July 22, 2012 I was ordained in the UCC after having hands laid upon me both literally and figuratively affirming the call of God on my life and having a church promise to support me. This public affirmation for me once again brought a deep sense of healing making visible something I had only been able to imagine. I have known the call on my life since I was 17, but to have it confirmed in front of witnesses transforms the internal into the external causing something mystical and supernatural to happen. The wrong had been righted. After years of being denied job applications, having to have checks from the church written to my ex-husband instead of me for the work I had done and even having churches offer to pay for his seminary and not mine all that injustice has been righted. Now, I am not one of those who believe that the past is somehow magically erased, but I do believe it can be shelved. I don’t want to forget, because it is what drives me to look for others who have had similar experiences and creates in me a new found sensitivity.

There is no anger or resentment (anymore). I am truly grateful for a religious upbringing that introduced me to God, taught me so much about spiritual discipline and gave me a love for scripture.
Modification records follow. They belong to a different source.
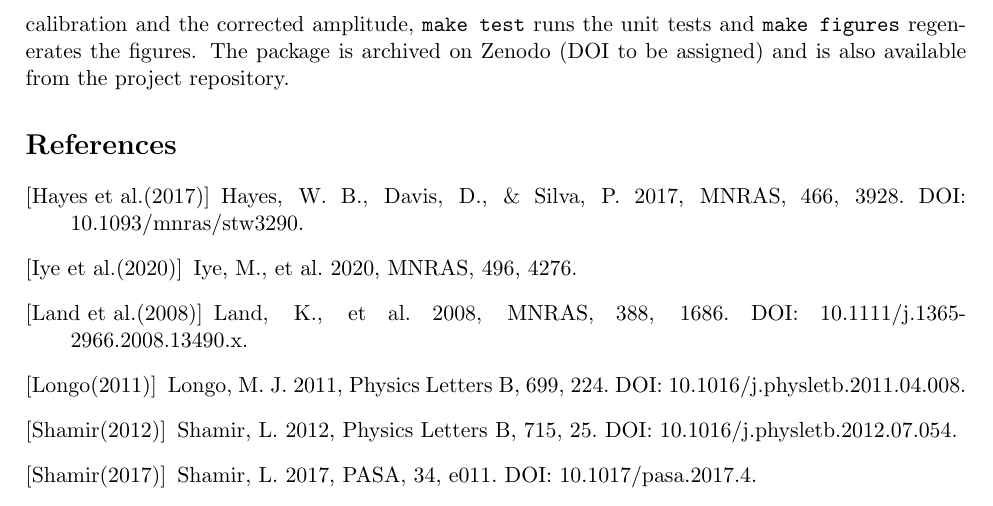
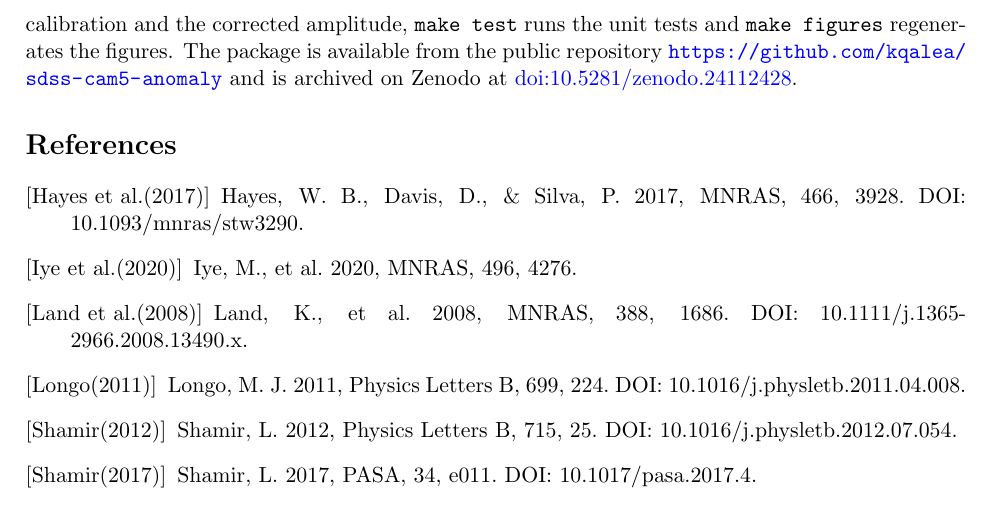
Before and after one commit to kqalea/sdss-cam5-anomaly, a LaTeX paper (paper_a.tex): part of page 11 of 11, cut so that both start at the same text. Compiled offline with pdfLaTeX.

Commit message:
Record the Zenodo DOI and the final paper

```diff
--- a/paper_a.tex
+++ b/paper_a.tex
@@ -412,8 +412,8 @@ errors, the column calibration, the figure scripts and eighteen unit tests, toge
 per-galaxy measurements and the calibration table. Four Makefile targets reproduce the paper:
 \texttt{make check} recomputes the per-column and flag tables, \texttt{make calibrate} recomputes
 the column calibration and the corrected amplitude, \texttt{make test} runs the unit tests and
-\texttt{make figures} regenerates the figures. The package is archived on Zenodo (DOI to be
-assigned) and is also available from the project repository.
+\texttt{make figures} regenerates the figures. The package is available from the public repository \url{https://github.com/kqalea/sdss-cam5-anomaly}
+and is archived on Zenodo at \href{https://doi.org/10.5281/zenodo.24112428}{doi:10.5281/zenodo.24112428}.
 
 \begin{thebibliography}{99}
 \bibitem[Hayes et al.(2017)]{hayes2017} Hayes, W. B., Davis, D., \& Silva, P. 2017, MNRAS, 466, 3928. DOI: 10.1093/mnras/stw3290.
```
Also changed, not shown: paper_a_draft.md (+2 -2 lines), README.md, paper_a.pdf, 1 other file.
I’m forever thankful for the roots, but sometimes plants are uprooted and replanted in order to fully grow. The sadness of ordination has been that there has been very little acknowledgement from people in my past—the tradition which I left. I’m sure it’s because some think I have lost my mind or at least temporarily gone insane. Perhaps some think maybe if it’s not acknowledged it does not exist. However, the support I have received has been amazing and for right now that is enough. It’s already opened up some interesting opportunities to meet others. All in all I’m pretty excited about the future, but also feeling grounded in the present.

Ordination on YouTube

Here is the final playlist of videos from my ordination. There are five videos that will play straight through if you let it, or you can use the advance button to get to the next video.

  1. Thoughts before the ordination
  2. Rev. Kelli Parrish Lucas’ sermon
  3. Special music: Lois Myers sings “Be Strong, Take Courage”
  4. Ordination liturgy including laying on of hands
  5. Unedited complete service